By Mike De Felice
Special to Kitsap Daily News
PORT ORCHARD – City officials remain irked over the county’s inability to resolve problems associated with homelessness encampments scattered throughout Veterans Memorial Park in Port Orchard.
“We have a health and public safety problem here from the refuse and human waste that is being generated. This is unacceptable. It’s a problem and has to be dealt with,” Port Orchard Mayor Rob Putaansuu said.
City officials plan to meet with Kitsap County Board of Commissioners chair Robert Gelder today to hear how the county intends to deal with the problem.
Gelder said the county has taken actions to address some issues surrounding the Veterans Park encampments, including enlisting a clean-up effort and adopting a new encampment policy, but he said more work needs to be done.
The 48-acre county park borders Retsil Road Southeast and Southeast Mile Hill Road. It contains six athletic fields and a picnic area. A portion of the park includes wooded land where numerous tents house homeless people.
“Our estimates are that there are more than 100 people in the park,” the mayor said.

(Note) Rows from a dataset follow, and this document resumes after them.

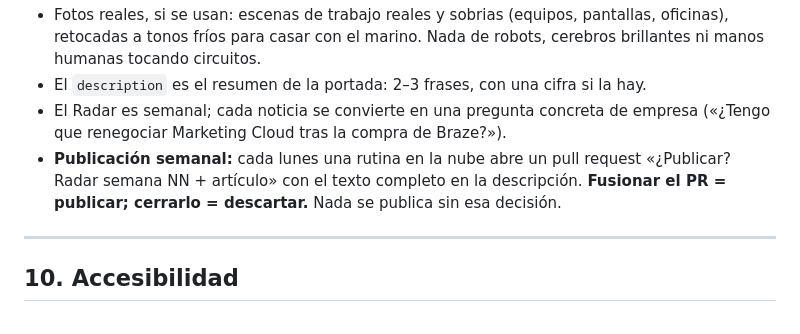
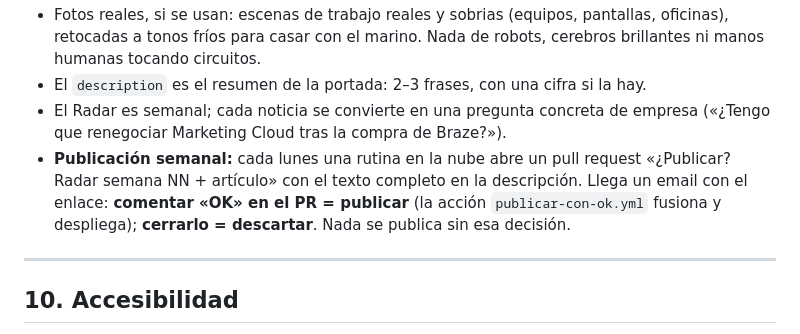
Before and after one commit to cpasm/SOBTREE, a Markdown page: DESIGN.md, the part around the change. Drawn GitHub-style.

Commit message:
DESIGN.md: publicación semanal con un OK desde el email
Co-Authored-By: Claude Opus 5.5 <noreply@anthropic.com>

```diff
--- a/DESIGN.md
+++ b/DESIGN.md
@@ -139,7 +139,7 @@ Probar siempre a 1440×900, 1280×800, 1024×768, 768×1024 y 375×812, sin scro
 - Fotos reales, si se usan: escenas de trabajo reales y sobrias (equipos, pantallas, oficinas), retocadas a tonos fríos para casar con el marino. Nada de robots, cerebros brillantes ni manos humanas tocando circuitos.
 - El `description` es el resumen de la portada: 2–3 frases, con una cifra si la hay.
 - El Radar es semanal; cada noticia se convierte en una pregunta concreta de empresa («¿Tengo que renegociar Marketing Cloud tras la compra de Braze?»).
-- **Publicación semanal:** cada lunes una rutina en la nube abre un pull request «¿Publicar? Radar semana NN + artículo» con el texto completo en la descripción. **Fusionar el PR = publicar; cerrarlo = descartar.** Nada se publica sin esa decisión.
+- **Publicación semanal:** cada lunes una rutina en la nube abre un pull request «¿Publicar? Radar semana NN + artículo» con el texto completo en la descripción. Llega un email con el enlace: **comentar «OK» en el PR = publicar** (la acción `publicar-con-ok.yml` fusiona y despliega); **cerrarlo = descartar**. Nada se publica sin esa decisión.
 
 ---
 
```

The maintenance of parkland is the county’s responsibility even though it lies within the City of Port Orchard, the mayor said.
In September, the city sent a letter to the county indicating the condition of Veterans Memorial Park constitutes a “public nuisance” and is in violation of city municipal codes. The correspondence stated that to avoid enforcement action, the county needs to resolve the problem to avoid fines of $250 per day.
The letter sent by the city’s code enforcement officer ticked off several issues officials had observed in the park during a site visit.
Those issues include accumulated trash and junk in the park, propane tanks, gasoline containers and hundreds of bicycles. There was also evidence of trees being cut down and used for structures and firewood. The communication also stated that 40 tents had been seen throughout the southern portion of the park. Hand-dug privies and five-gallon buckets with feces were found close to the encampment.
The letter also noted that 50 used syringes had been removed from the park by the county health department. Just prior to a July visit by city officials, South Kitsap Fire and Rescue staffers had been called to the park to extinguish a tent on fire. On a different day, a deceased individual was found on a park trail.
After receiving the city’s correspondence, the county facilitated a clean-up effort by the nonprofit group Northwest Hospitality and other volunteers.
“It’s a great first step,” Putaansuu said. “I’m told 11 tons of debris was removed from the park, but it’s still not enough. There is more to be done. There is still more trash.”
Putaansuu is concerned about the impact the homeless encampment is having on surrounding neighborhoods and the park’s stream and wetlands.
“I don’t think the county is being a very good neighbor to the residents in that area,” the mayor continued. “There needs to be a plan to deal with the garbage being generated and a plan to deal with the human waste. It’s impacting our stream.”
Commissioner Gelder concedes more clean-up work around the encampment is needed, including mitigation measures involving portable toilets, dumpsters and “sharps containers” allowing for safe disposal of needles.
A major step the county has recently taken to address the issue of homeless encampments on county land was the adoption of an unauthorized encampment response policy, Gelder said. The policy outlines a systematic way for the county to address encampments, including shutting them down when necessary, he said.
Kristen Jewell, the county’s housing and homeless division manager, said she believes the new encampment policy helps the county to deal with encampments in a positive way.
“The county is aware there is a significant issue of encampments in South Kitsap and other parts of the county. We have been working on a multi-faceted approach to deal with [them],” Jewell said.
The approach, she said, includes formulating the new encampment policy and hiring a coordinator to implement the plan. It also would add another encampment outreach team to work with individuals living on the street and get them connected to housing and services programs. Expanding a state-funded hotel-motel voucher program is another element of the county’s efforts, she said.
“The goal of the voucher program is to increase the number of temporary motel vouchers that can be used to get people inside,” she said.
The new 75-person Mile Hill emergency homeless facility in Port Orchard, set to open next spring, will expand the number of temporary shelter beds available in the county.
“We think the Mile Hill program will have a really positive impact on reducing visible homelessness in South Kitsap. [Here], we don’t have homeless shelter beds for those struggling,” she said.
The final element in the county’s effort to deal with the homelessness issue is to continue increasing permanent affordable housing around the county, similar to that being accomplished by Pendleton Project in Bremerton, Jewell noted.